Jove, smiling at their asking's straightforwardness, threw down with all his might a great log that hit the fennish frogdom with an ear-pounding thud. Fear was felt by these once carefree frogs in their every mind and body mote, and they found themselves diving without heed into the nearest ditch hoping to find shelter in the marsh's muddy depths. The dread kept them in awe for a while. But, by and by, and one by one, they dared to come to the water's top to see their new king and bow before him. Soon they became aware that King Log was stock still. Soon after, some bolder ones even dared to put their hands on him. Then all the frogs came and did the same; and for sometime afterwards the frogs went about their daily business without caring even in the slightest for still King Log. Sometime afterwards, with their hearts still yearning strongly for a king to lead them, they asked the elders once more to call upon Jove to send them another king to put an end to their lordless ways.

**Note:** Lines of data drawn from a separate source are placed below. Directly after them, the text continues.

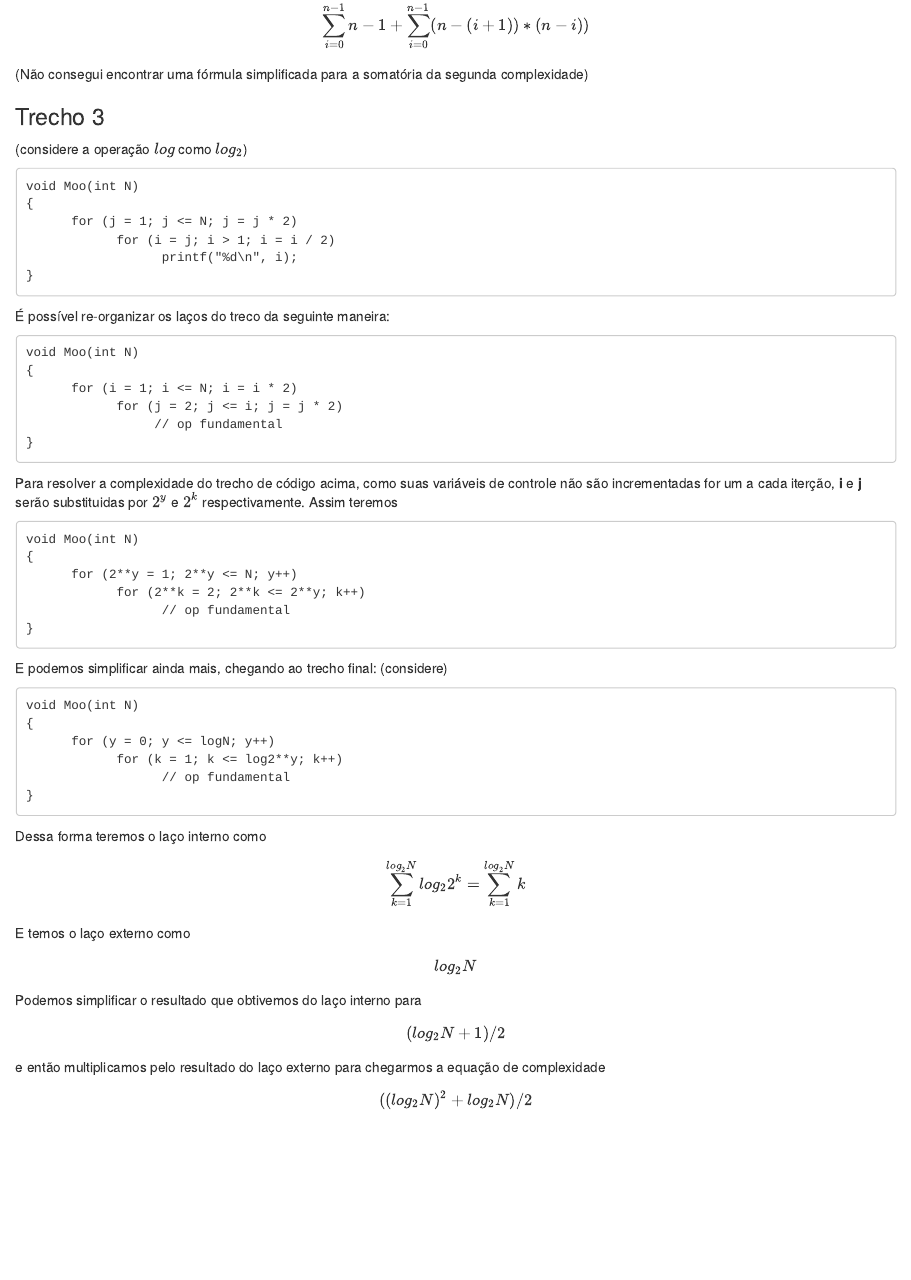
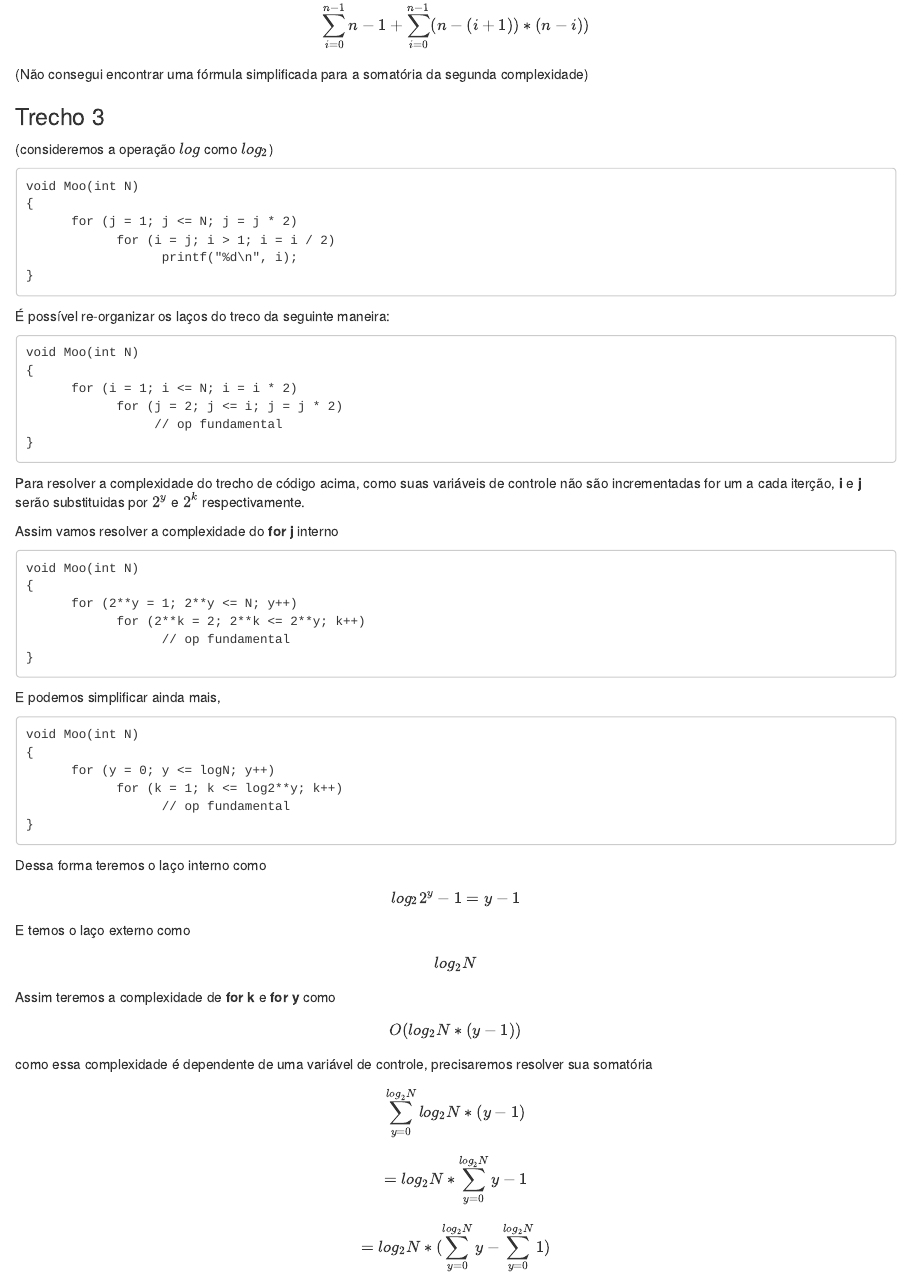
Before and after one commit to Marcellofabrizio/TDEs-Complexidade, an R Markdown document (tde1_solucoes.Rmd): the page in a window 1100 px wide, from 2260 px down. The pictures show the output file tde1_solucoes.nb.html that the author committed with the source, opened offline.

Commit message:
Trecho 3

````diff
--- a/tde1_solucoes.Rmd
+++ b/tde1_solucoes.Rmd
@@ -85,7 +85,7 @@ $$\sum_{i=0}^{n-1} n-1 + \sum_{i=0}^{n-1} (n-(i+1))*(n-i))$$
 (Não consegui encontrar uma fórmula simplificada para a somatória da segunda complexidade)
 
 ### Trecho 3
-(considere a operação $log$ como $log_2$)
+(consideremos a operação $log$ como $log_2$)
 ```
 void Moo(int N)
 {
@@ -103,7 +103,9 @@ void Moo(int N)
                  // op fundamental
 }
 ```
-Para resolver a complexidade do trecho de código acima, como suas variáveis de controle não são incrementadas for um a cada iterção, **i** e **j** serão substituidas por $2^y$ e $2^k$ respectivamente. Assim teremos
+Para resolver a complexidade do trecho de código acima, como suas variáveis de controle não são incrementadas for um a cada iterção, **i** e **j** serão substituidas por $2^y$ e $2^k$ respectivamente.
+
+Assim vamos resolver a complexidade do **for j** interno
 ```
 void Moo(int N)
 {
@@ -112,7 +114,7 @@ void Moo(int N)
                   // op fundamental
 }
 ```
-E podemos simplificar ainda mais, chegando ao trecho final: (considere)
+E podemos simplificar ainda mais,
 ```
 void Moo(int N)
 {
@@ -122,10 +124,9 @@ void Moo(int N)
 }
 ```
 Dessa forma teremos o laço interno como
-$$\sum_{k=1}^{log_2N}log_22^k = \sum_{k=1}^{log_2N}k$$
+$$log_22^y-1 = y-1$$
 E temos o laço externo como
 $$log_2N$$
-Podemos simplificar o resultado que obtivemos do laço interno para
-$$(log_2N + 1)/2$$
-e então multiplicamos pelo resultado do laço externo para chegarmos a equação de complexidade
-$$((log_2N)^2 + log_2N)/2$$
+Assim teremos a complexidade de **for k** e **for y** como
+$$O(log_2N*(y-1))$$
+como essa complexidade é dependente de uma variável de controle, precisaremos resolver sua somatória
````
Also changed, not shown: tde1_solucoes.nb.html, tde1_solucoes.Rmd (3 more changed lines), 3 other files.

This time Jove gave to them for a king, an eel. The eel, though a friendly chap, had easy going ways and spent his days merrymaking with his friends and thinking little about his kingdom's daily running . Leaving all that to his froggy underlings to do; he sought nothing more in life than toothsome tucker, dewy drinks and, above all, the fairest maidens' friendship. Such was this harmless, merrymaking, playful, winsome, wayward wooer's wont that the frogs thought him to be lazy, gadding and rather dim-witted. In the end they began to treat him with such little worth, that one dark night he swam from the marsh, along a brook bound hopefully for another free-and-easy life in some faraway waterhole.
Forthwith, for a third time, they went to Jove begging him to send them yet another king. "We want a king who, in all things, will lead us." They said. The more Jove thought upon it, the more he began to mislike their askings, dumb and silly, as they were. And, furthermore, he was taken aback by their thoughtlessness and unthankful ways for all the good things life had bestowed upon them. All their hounding, at end, kindled Jove's wrath and, in an wrathful outburst, he sent to them a king other in kind: King Stork. No sooner had he reached the marsh than he set upon them; laying hold and eating them one-by-one until there were only a few left. Those blessed with enough good timing to be still alive, with eyes open like never before, wailed in endless sadness and begged Jove to free them from such a fiend. "The king which you asked for shall be your lord." Jove answered, "For when you had that which you ought to have, you should have been thankful, and left well alone. For he that has freedom ought to be thankful. For nothing is better than freedom. And freedom should not be sold for all the gold and silver in the world."